> What you need to do: Which lines of the material hold the word "Teacher"? Copy each one.

########################################

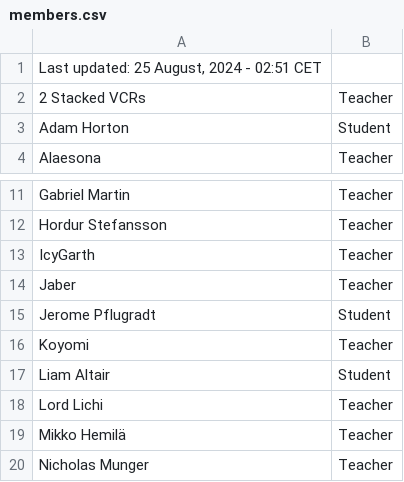
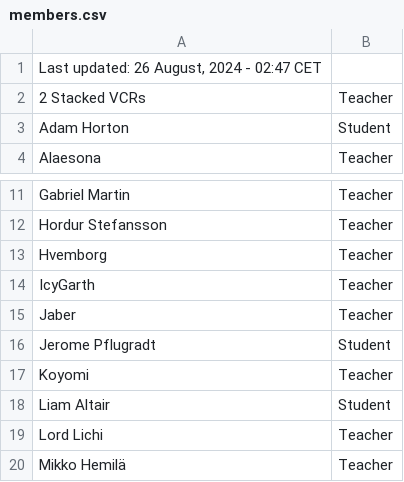
Before and after one commit to SuIT-pub/Mind-the-School, a CSV file: game/members.csv, drawn as a sheet; only a part is shown, gaps mark what is left out; the shorter side is filled out with more unchanged rows.

Commit message:
updated members.csv

```diff
--- a/game/members.csv
+++ b/game/members.csv
@@ -1,2 +1,2 @@
-Last updated: 25 August, 2024 - 02:51 CET
+Last updated: 26 August, 2024 - 02:47 CET
 2 Stacked VCRs;Teacher
@@ -12,2 +12,3 @@ Gabriel Martin;Teacher
 Hordur Stefansson;Teacher
+Hvemborg;Teacher
 IcyGarth;Teacher
```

########################################

> Response below:
 2 Stacked VCRs;Teacher
@@ -12,2 +12,3 @@ Gabriel Martin;Teacher
 Hordur Stefansson;Teacher
+Hvemborg;Teacher
 IcyGarth;Teacher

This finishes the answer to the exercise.